How to complete this task: Give the count of lines in the entries that include "toString", and write nothing besides it.

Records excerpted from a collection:
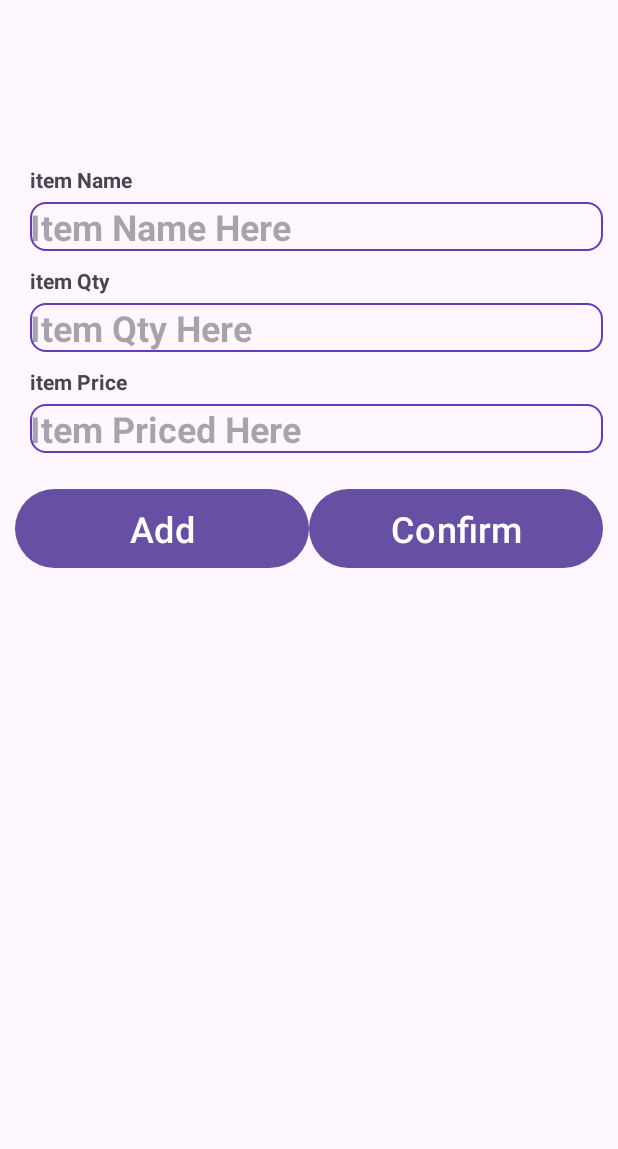
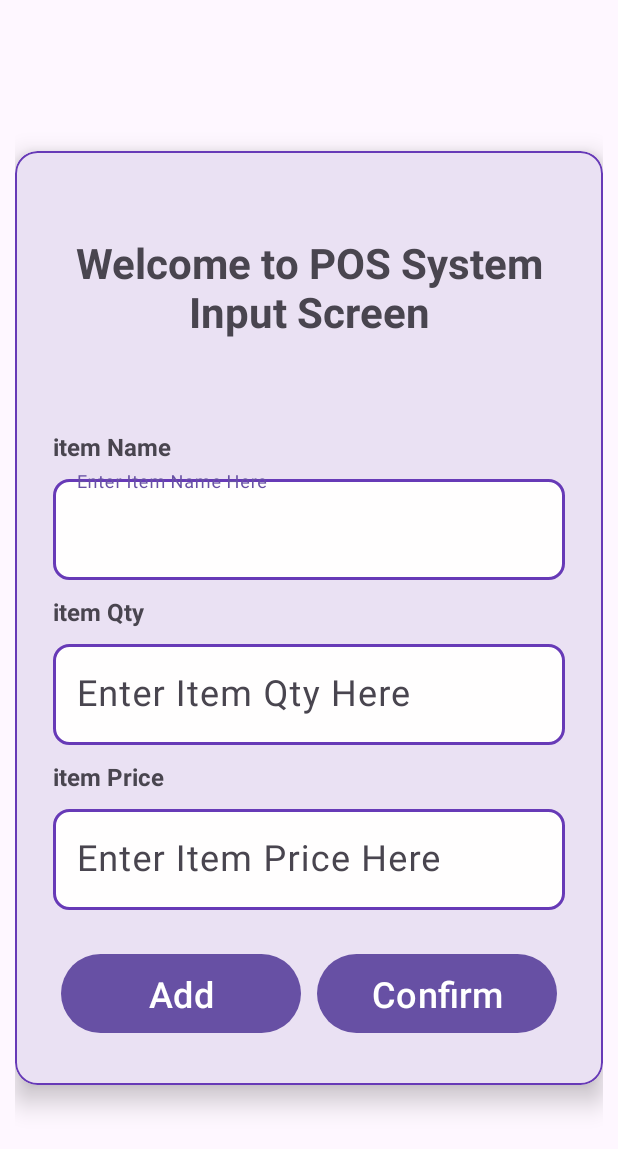
Before and after one commit to Jubayed-A/Point-Of-Sale-POS-, an Android app: the screen it shows after launch (MainActivity), on a phone screen of 412 x 824 dp. Shown: the top 1149 px of the screen. Run offline under Robolectric (Android 15) with nearby library versions, the phone set to English and light mode, and no system bars.

Commit message:
ui design is develop

```diff
--- a/app/src/main/java/com/example/pointofsale/MainActivity.kt
+++ b/app/src/main/java/com/example/pointofsale/MainActivity.kt
@@ -5,6 +5,7 @@ import androidx.appcompat.app.AppCompatActivity
 import android.os.Bundle
 import android.widget.Button
 import android.widget.EditText
+import android.widget.Toast
 
 class MainActivity : AppCompatActivity() {
     override fun onCreate(savedInstanceState: Bundle?) {
@@ -26,11 +27,13 @@ class MainActivity : AppCompatActivity() {
                 val total = qty * price
 
                 val intentOutput = Intent(this, OutputActivity::class.java)
-                intentOutput.putExtra("name", name.toString())
+                intentOutput.putExtra("name", name)
                 intentOutput.putExtra("qty", qty.toString())
                 intentOutput.putExtra("price", price.toString())
                 intentOutput.putExtra("total", total.toString())
                 startActivity(intentOutput)
+            } else{
+                Toast.makeText(this, "Please Input all the fill.", Toast.LENGTH_SHORT).show()
             }
 
         }
--- a/app/src/main/res/drawable/custom_shape.xml
+++ b/app/src/main/res/drawable/custom_shape.xml
@@ -1,7 +1,8 @@
 <?xml version="1.0" encoding="utf-8"?>
 <shape xmlns:android="http://schemas.android.com/apk/res/android">
     <corners android:radius="10dp"/>
+    <solid android:color="#FFFEFE"/>
     <stroke android:color="#673AB7"
-        android:width="1dp"
+        android:width="2dp"
         />
 </shape>
--- a/app/src/main/res/layout/activity_main.xml
+++ b/app/src/main/res/layout/activity_main.xml
@@ -4,33 +4,79 @@
     xmlns:tools="http://schemas.android.com/tools"
     android:layout_width="match_parent"
     android:layout_height="match_parent"
+    android:gravity="center"
     android:orientation="vertical"
     android:padding="10dp"
     tools:context=".MainActivity">
 
+    <com.google.android.material.card.MaterialCardView
+        android:layout_width="match_parent"
+        android:layout_height="wrap_content"
+        app:cardCornerRadius="15dp"
+        app:cardElevation="10dp"
+        app:strokeColor="#673AB7">
+
+        <LinearLayout
+            android:layout_width="match_parent"
+            android:layout_height="wrap_content"
+            android:layout_margin="5dp"
+            android:orientation="vertical">
+
+            <!--    welcome text -->
             <TextView
                 android:layout_width="wrap_content"
                 android:layout_height="wrap_content"
                 android:layout_marginStart="10dp"
-        android:layout_marginTop="100dp"
+                android:layout_marginTop="40dp"
+                android:layout_marginEnd="10dp"
+                android:gravity="center"
+                android:padding="10dp"
+                android:text="Welcome to POS System Input Screen"
+                android:textSize="28sp"
+                android:textStyle="bold" />
+
+            <!--    design section -->
+            <LinearLayout
+                android:layout_width="match_parent"
+                android:layout_height="wrap_content"
+                android:layout_margin="10dp"
+                android:orientation="vertical">
+
+                <!--       Item name text here      -->
+                <TextView
+                    android:layout_width="wrap_content"
+                    android:layout_height="wrap_content"
+                    android:layout_marginStart="10dp"
+                    android:layout_marginTop="40dp"
                     android:layout_marginBottom="5dp"
                     android:text="item Name"
+                    android:textSize="16sp"
                     android:textStyle="bold" />
 
 
-    <EditText
+                <!--       Item name here      -->
+                <com.google.android.material.textfield.TextInputLayout
+                    android:layout_width="match_parent"
+                    android:layout_height="wrap_content"
+                    android:layout_marginStart="10dp"
+                    android:layout_marginEnd="10dp"
+                    app:endIconMode="clear_text">
+
+                    <com.google.android.material.textfield.TextInputEditText
                         android:id="@+id/itemName"
                         android:layout_width="match_parent"
                         android:layout_height="wrap_content"
-        android:layout_marginStart="10dp"
                         android:background="@drawable/custom_shape"
-        android:ems="10"
-        android:hint="Item Name Here"
+                        android:hint="Enter Item Name Here"
                         android:inputType="text"
                         android:textColor="@color/black"
-        android:textSize="24sp"
-        android:textStyle="bold" />
+                        android:textSize="24sp" />
 
+
+                </com.google.android.material.textfield.TextInputLayout>
+
+
+                <!--       Item qty text here      -->
                 <TextView
                     android:layout_width="wrap_content"
                     android:layout_height="wrap_content"
@@ -38,22 +84,33 @@
                     android:layout_marginTop="10dp"
                     android:layout_marginBottom="5dp"
                     android:text="item Qty"
+                    android:textSize="16sp"
                     android:textStyle="bold" />
 
 
-    <EditText
+                <!--       Item qty here      -->
+                <com.google.android.material.textfield.TextInputLayout
+                    android:layout_width="match_parent"
+                    android:layout_height="wrap_content"
+                    android:layout_marginStart="10dp"
+                    android:layout_marginEnd="10dp"
+                    app:endIconMode="clear_text">
+
+                    <com.google.android.material.textfield.TextInputEditText
                         android:id="@+id/itemQty"
                         android:layout_width="match_parent"
                         android:layout_height="wrap_content"
-        android:layout_marginStart="10dp"
                         android:background="@drawable/custom_shape"
-        android:ems="10"
-        android:hint="Item Qty Here"
+                        android:hint="Enter Item Qty Here"
                         android:inputType="number"
-        android:textColor="@color/black"
                         android:textSize="24sp"
-        android:textStyle="bold" />
+                        android:textColor="@color/black"/>
 
+
+                </com.google.android.material.textfield.TextInputLayout>
+
+
+                <!--       Item price text here      -->
                 <TextView
                     android:layout_width="wrap_content"
                     android:layout_height="wrap_content"
@@ -61,33 +118,47 @@
                     android:layout_marginTop="10dp"
                     android:layout_marginBottom="5dp"
                     android:text="item Price"
+                    android:textSize="16sp"
                     android:textStyle="bold" />
 
 
-    <EditText
+                <!--       Item price here      -->
+                <com.google.android.material.textfield.TextInputLayout
+                    android:layout_width="match_parent"
+                    android:layout_height="wrap_content"
+                    android:layout_marginStart="10dp"
+                    android:layout_marginEnd="10dp"
+                    app:endIconMode="clear_text">
+
+                    <com.google.android.material.textfield.TextInputEditText
                         android:id="@+id/itemPrice"
                         android:layout_width="match_parent"
                         android:layout_height="wrap_content"
-        android:layout_marginStart="10dp"
                         android:background="@drawable/custom_shape"
-        android:ems="10"
-        android:hint="Item Priced Here"
+                        android:hint="Enter Item Price Here"
                         android:inputType="number"
-        android:textColor="@color/black"
                         android:textSize="24sp"
-        android:textStyle="bold" />
+                        android:textColor="@color/black" />
 
+
+                </com.google.android.material.textfield.TextInputLayout>
+
+
+                <!--       Button code here      -->
                 <LinearLayout
                     android:layout_width="match_parent"
                     android:layout_height="wrap_content"
-        android:layout_marginTop="10dp"
+                    android:layout_marginStart="10dp"
+                    android:layout_marginTop="20dp"
+                    android:layout_marginEnd="10dp"
+                    android:layout_marginBottom="10dp"
                     android:orientation="horizontal">
 
                     <Button
                         android:id="@+id/btnAdd"
                         android:layout_width="match_parent"
                         android:layout_height="wrap_content"
-            android:layout_marginTop="10dp"
+                        android:layout_margin="5dp"
                         android:layout_weight="1"
                         android:padding="10dp"
                         android:text="Add"
@@ -97,7 +168,7 @@
                         android:id="@+id/btnConfirm"
                         android:layout_width="match_parent"
                         android:layout_height="wrap_content"
-            android:layout_marginTop="10dp"
+                        android:layout_margin="5dp"
                         android:layout_weight="1"
                         android:padding="10dp"
                         android:text="Confirm"
@@ -105,5 +176,11 @@
 
                 </LinearLayout>
 
+            </LinearLayout>
 
         </LinearLayout>
+
+    </com.google.android.material.card.MaterialCardView>
+
+
+</LinearLayout>
```
Also changed, not shown: app/src/main/res/layout/activity_output.xml (+44 -21 lines). Lines whose indentation alone changed are shown as unchanged.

Exercise result: 4